Sailing Alone around the World was the only book of all the maritime literature I read that involved navigating the Straits of Magellan. In all the other ones the ships sailed around Cape Horn. Richard Henry Dana almost went back to Boston via the Straits, but the squalls—or williwaws, as Captain Slocum calls them—are too bad.
The Straits seem much more easily navigated by a little sloop, even with just one man for a crew, than by a full-rigged ship. Slocum has to make his way slowly, and amazingly he sails out into the Pacific only to be turned around by a gale and actually driven back into another part of the Straits, farther south. He’s forced to double back to the east before heading out west again and successfully reaching the open ocean.
The williwaws make the Straits dangerous, but they aren’t the only thing.

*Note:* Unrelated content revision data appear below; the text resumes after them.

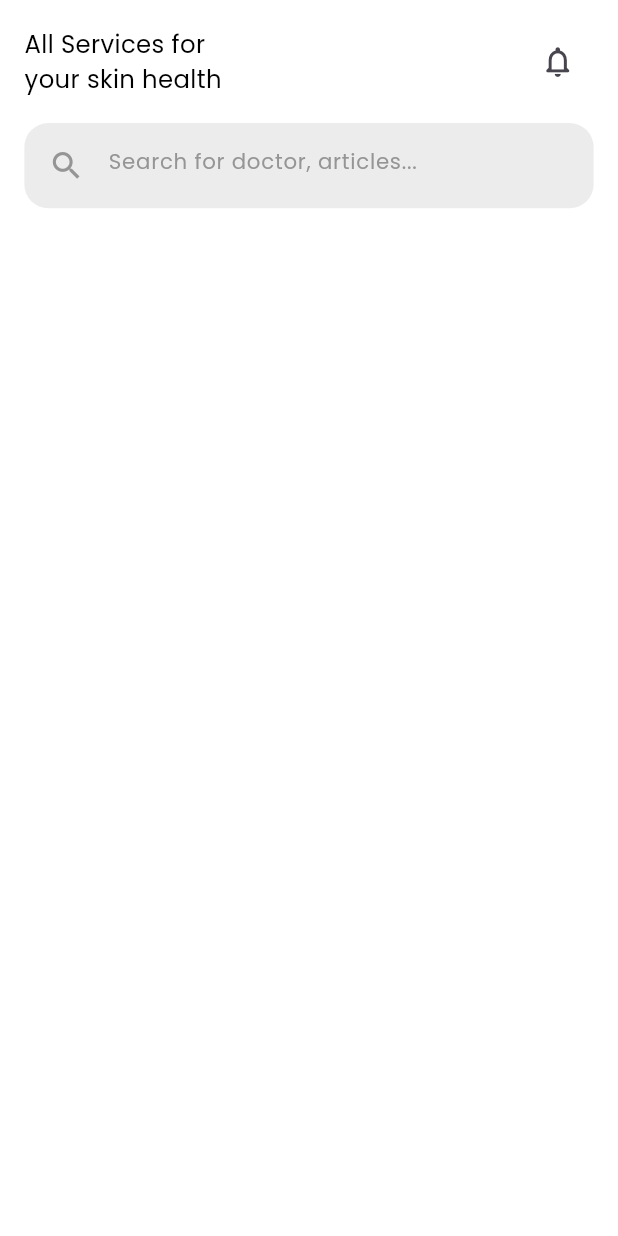
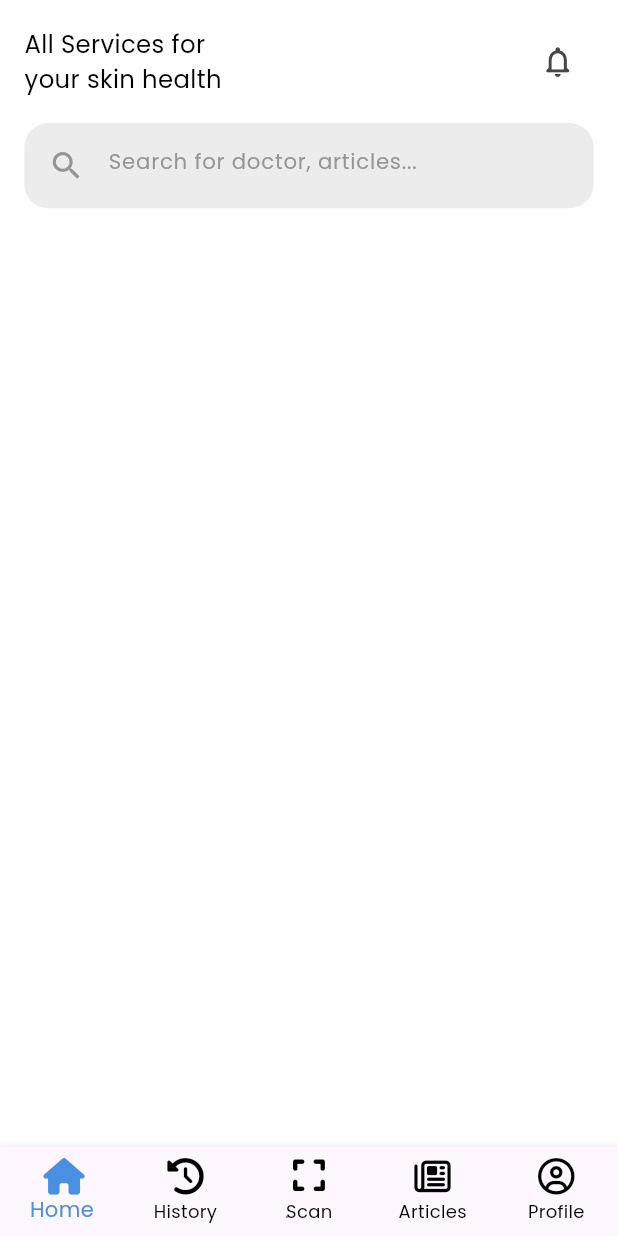
Before and after one commit to ehab968/skin_safe_app, a Flutter app: the HomeView screen opened by its route, on a phone screen of 412 x 824 dp. Run offline on Flutter 3.47's test engine with Material 3 defaults, Android fonts, the phone set to English and light mode, and no system bars; our stand-ins replace dropdown_button2, flutter_bloc, flutter_form_builder, flutter_screenutil, flutter_svg, font_awesome_flutter and 2 more; project files that could hold a hidden picture were left out.

Commit message:
finish app bottom navigation in home view

```diff
--- a/lib/core/routing/app_router.dart
+++ b/lib/core/routing/app_router.dart
@@ -1,8 +1,8 @@
 import 'package:flutter/material.dart';
 import 'package:flutter_bloc/flutter_bloc.dart';
 import 'package:skin_care_app/core/routing/routes.dart';
-import 'package:skin_care_app/features/Home/home_view.dart';
 import 'package:skin_care_app/features/authentication/login/ui/login_view.dart';
+import 'package:skin_care_app/features/home/ui/home_view.dart';
 import 'package:skin_care_app/features/on_boarding/ui/on_boarding_view.dart';
 import 'package:skin_care_app/features/on_boarding/ui/second_on_boarding_view.dart';
 import 'package:skin_care_app/features/on_boarding/ui/third_on_boarding_view.dart';
--- /dev/null
+++ b/lib/core/widgets/app_bottom_navigation_bar.dart
@@ -0,0 +1,50 @@
+import 'package:flutter/material.dart';
+import 'package:flutter_screenutil/flutter_screenutil.dart';
+import 'package:font_awesome_flutter/font_awesome_flutter.dart';
+import 'package:skin_care_app/core/theme/colors.dart';
+
+class AppBottomNavigationBar extends StatelessWidget {
+  const AppBottomNavigationBar({
+    super.key,
+    required this.currentIndex,
+    required this.onTap,
+  });
+
+  final int currentIndex;
+  final Function(int) onTap;
+
+  @override
+  Widget build(BuildContext context) {
+    return BottomNavigationBar(
+      currentIndex: currentIndex,
+      onTap: onTap,
+      type: BottomNavigationBarType.fixed,
+      selectedItemColor: ColorManager.primaryBlue,
+      unselectedItemColor: ColorManager.black,
+      iconSize: 24.r,
+
+      items: const [
+        BottomNavigationBarItem(
+          icon: Icon(FontAwesomeIcons.house),
+          label: 'Home',
+        ),
+        BottomNavigationBarItem(
+          icon: Icon(FontAwesomeIcons.clockRotateLeft),
+          label: 'History',
+        ),
+        BottomNavigationBarItem(
+          icon: Icon(FontAwesomeIcons.expand),
+          label: 'ٍScan',
+        ),
+        BottomNavigationBarItem(
+          icon: Icon(FontAwesomeIcons.newspaper),
+          label: 'Articles',
+        ),
+        BottomNavigationBarItem(
+          icon: Icon(FontAwesomeIcons.circleUser),
+          label: 'Profile',
+        ),
+      ],
+    );
+  }
+}
--- a/lib/features/Home/home_view.dart
+++ /dev/null
@@ -1,62 +0,0 @@
-import 'package:flutter/material.dart';
-import 'package:flutter_screenutil/flutter_screenutil.dart';
-import 'package:skin_care_app/core/helper/spacing.dart';
-import 'package:skin_care_app/core/theme/colors.dart';
-import 'package:skin_care_app/core/theme/styles.dart';
-
-class HomeView extends StatelessWidget {
-  const HomeView({super.key});
-
-  @override
-  Widget build(BuildContext context) {
-    return Scaffold(
-      backgroundColor: ColorManager.white,
-      body: SafeArea(
-        child: Padding(
-          padding:  EdgeInsets.symmetric(horizontal: 16.h, vertical: 16.w),
-          child: Column(
-            crossAxisAlignment: CrossAxisAlignment.start,
-            children: [
-              Row(
-                mainAxisAlignment: MainAxisAlignment.spaceBetween,
-                children: [
-                  Text(
-                    "All Services for\nyour skin health",
-                    style: Styles.font16Black500Weight,
-                  ),
-                  IconButton(onPressed: (){}, icon:  Icon(
-                        Icons.notifications_none_rounded,
-                        size: 24.sp,
-                        weight: 20.sp,
-                      ),
-                  ),
-                ],
-              ),
-              verticalSpace(height: 16.h),
-              Container(
-                padding: EdgeInsets.symmetric(horizontal: 4.h, vertical: 4.w),
-                decoration: BoxDecoration(
-                  color: ColorManager.lighterGray,
-                  borderRadius: BorderRadius.circular(16),
-                ),
-                child: TextField(
-                  decoration: InputDecoration(
-                    hintText: "Search for doctor, articles...",
-                    hintStyle: Styles.font14LightGray300Weight,
-                    border: InputBorder.none,
-                    prefixIcon: Icon(Icons.search_sharp,size: 24.sp ,weight: 1.sp, color: ColorManager.lightGray,),
-                  ),
-                ),
-              ),
-            ],
-          ),
-
-
-        ),
-
-
-      ),
-
-    );
-  }
-}
--- /dev/null
+++ b/lib/features/home/ui/home_view.dart
@@ -0,0 +1,39 @@
+import 'package:flutter/material.dart';
+import 'package:skin_care_app/core/theme/colors.dart';
+import 'package:skin_care_app/core/widgets/app_bottom_navigation_bar.dart';
+import 'package:skin_care_app/features/authentication/forget_password/ui/forget_password_view.dart';
+import 'package:skin_care_app/features/home/ui/widgets/home_view_body.dart';
+
+class HomeView extends StatefulWidget {
+  const HomeView({super.key});
+
+  @override
+  State<HomeView> createState() => _HomeViewState();
+}
+
+class _HomeViewState extends State<HomeView> {
+  int currentIndex = 0;
+  List<Widget> screens = [
+    const HomeViewBody(),
+    const ForgetPasswordView(),
+    const Center(child: Text("📷 Scan", style: TextStyle(fontSize: 20))),
+    const Center(child: Text("📖 Articles", style: TextStyle(fontSize: 20))),
+    const Center(child: Text("👤 Profile", style: TextStyle(fontSize: 20))),
+  ];
+
+  @override
+  Widget build(BuildContext context) {
+    return Scaffold(
+      backgroundColor: ColorManager.white,
+      bottomNavigationBar: AppBottomNavigationBar(
+        currentIndex: currentIndex,
+        onTap: (index) {
+          setState(() {
+            currentIndex = index;
+          });
+        },
+      ),
+      body: screens[currentIndex],
+    );
+  }
+}
--- /dev/null
+++ b/lib/features/home/ui/widgets/home_view_body.dart
@@ -0,0 +1,63 @@
+import 'package:flutter/material.dart';
+import 'package:flutter_screenutil/flutter_screenutil.dart';
+import 'package:skin_care_app/core/helper/spacing.dart';
+import 'package:skin_care_app/core/theme/colors.dart';
+import 'package:skin_care_app/core/theme/styles.dart';
+
+class HomeViewBody extends StatelessWidget {
+  const HomeViewBody({
+    super.key,
+  });
+
+  @override
+  Widget build(BuildContext context) {
+    return SafeArea(
+      child: Padding(
+        padding: EdgeInsets.symmetric(horizontal: 16.h, vertical: 16.w),
+        child: Column(
+          crossAxisAlignment: CrossAxisAlignment.start,
+          children: [
+            Row(
+              mainAxisAlignment: MainAxisAlignment.spaceBetween,
+              children: [
+                Text(
+                  "All Services for\nyour skin health",
+                  style: Styles.font16Black500Weight,
+                ),
+                IconButton(
+                  onPressed: () {},
+                  icon: Icon(
+                    Icons.notifications_none_rounded,
+                    size: 24.sp,
+                    weight: 20.sp,
+                  ),
+                ),
+              ],
+            ),
+            verticalSpace(height: 16.h),
+            Container(
+              padding: EdgeInsets.symmetric(horizontal: 4.h, vertical: 4.w),
+              decoration: BoxDecoration(
+                color: ColorManager.lighterGray,
+                borderRadius: BorderRadius.circular(16),
+              ),
+              child: TextField(
+                decoration: InputDecoration(
+                  hintText: "Search for doctor, articles...",
+                  hintStyle: Styles.font14LightGray300Weight,
+                  border: InputBorder.none,
+                  prefixIcon: Icon(
+                    Icons.search_sharp,
+                    size: 24.sp,
+                    weight: 1.sp,
+                    color: ColorManager.lightGray,
+                  ),
+                ),
+              ),
+            ),
+          ],
+        ),
+      ),
+    );
+  }
+}
--- a/lib/main.dart
+++ b/lib/main.dart
@@ -4,21 +4,5 @@ import 'package:skin_care_app/skin_safe_app.dart';
 
 void main() async {
   await ScreenUtil.ensureScreenSize();
-  runApp(
-    const SkinSafeApp(),
-    // DevicePreview(
-    // builder: (context) => SkinSafeApp(),
-    //  enabled: true,
-    //  devices: [
-    //   Devices.android.samsungGalaxyNote20Ultra,
-    //  ],
-    //  )
-    // DevicePreview(
-    // builder: (context) => SkinSafeApp(),
-    //  enabled: true,
-    //  devices: [
-    //   Devices.android.samsungGalaxyNote20Ultra,
-    //  ],
-    //  )
-  );
+  runApp(const SkinSafeApp());
 }
--- a/pubspec.yaml
+++ b/pubspec.yaml
@@ -2,7 +2,7 @@ name: skin_care_app
 description: "A new Flutter project."
 # The following line prevents the package from being accidentally published to
 # pub.dev using `flutter pub publish`. This is preferred for private packages.
-publish_to: 'none' # Remove this line if you wish to publish to pub.dev
+publish_to: "none" # Remove this line if you wish to publish to pub.dev
 
 # The following defines the version and build number for your application.
 # A version number is three numbers separated by dots, like 1.2.43
@@ -40,6 +40,7 @@ dependencies:
   flutter_native_splash: ^2.4.2
   flutter_screenutil: ^5.9.3
   flutter_svg: ^2.0.10+1
+  font_awesome_flutter: ^10.8.0
   freezed: ^2.5.7
   freezed_annotation: ^2.4.4
   get_it: ^8.0.1
@@ -51,8 +52,6 @@ dependencies:
   retrofit: ^4.4.1
   retrofit_generator: ^9.1.3
   shared_preferences: ^2.3.3
-  # device_preview: ^1.2.0
-
 
 dev_dependencies:
   build_runner: ^2.4.13
@@ -70,7 +69,6 @@ dev_dependencies:
 # following page: https://dart.dev/tools/pub/pubspec
 # The following section is specific to Flutter packages.
 flutter:
-
   # The following line ensures that the Material Icons font is
   # included with your application, so that you can use the icons in
   # the material Icons class.
```
Also changed, not shown: pubspec.lock, 4 other files.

The Fuegians were apparently known for raiding ships, even for successfully doing away with entire crews. Slocum is advised to be extremely careful and given a sack of carpet tacks.

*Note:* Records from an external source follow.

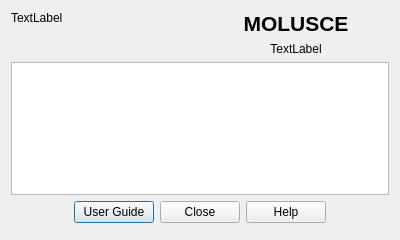
This is ui/aboutdialogbase.ui in nextgis/qgis_molusce as Qt 5 draws it before an edit. The edited form follows.
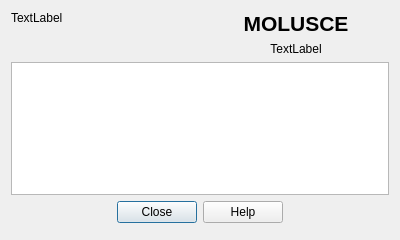
This is the edited form.

Commit message: Use a menu item for UserGuide but not UserGuide button

The edit to the form file:
```diff
--- a/ui/aboutdialogbase.ui
+++ b/ui/aboutdialogbase.ui
@@ -92,13 +92,6 @@
        </property>
       </spacer>
      </item>
-     <item>
-      <widget class="QPushButton" name="btnUserGuide">
-       <property name="text">
-        <string>User Guide</string>
-       </property>
-      </widget>
-     </item>
      <item>
       <widget class="QDialogButtonBox" name="buttonBox">
        <property name="orientation">
```
Left out of the diff: 4 changed lines with no effect on the pictures. The commit also changes 5 other files.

I protested that I had no use for carpet-tacks on board. Samblich smiled at my want of experience, and maintained stoutly that I would have use for them. “You must use them with discretion,” he said; “that is to say, don’t step on them yourself.”
One of his encounters with the Fuegians really does consist in their boarding at night and stepping on the carpet tacks, an especially valuable security alarm considering Slocum is alone. But he also ends up trading with them, for tallow. “Yammerschooner” is the word they shout when approaching in a canoe, indicating they wish to trade (or beg).
Fuegians have mostly disappeared now, and they are a people I wish I knew more about. Two isolated languages, along with another related to languages spoken on the Patagonian mainland, were the principle ones spoken on the Grande Isla. Only one remains. And just over 100 years ago they were harrying shipping in their canoes.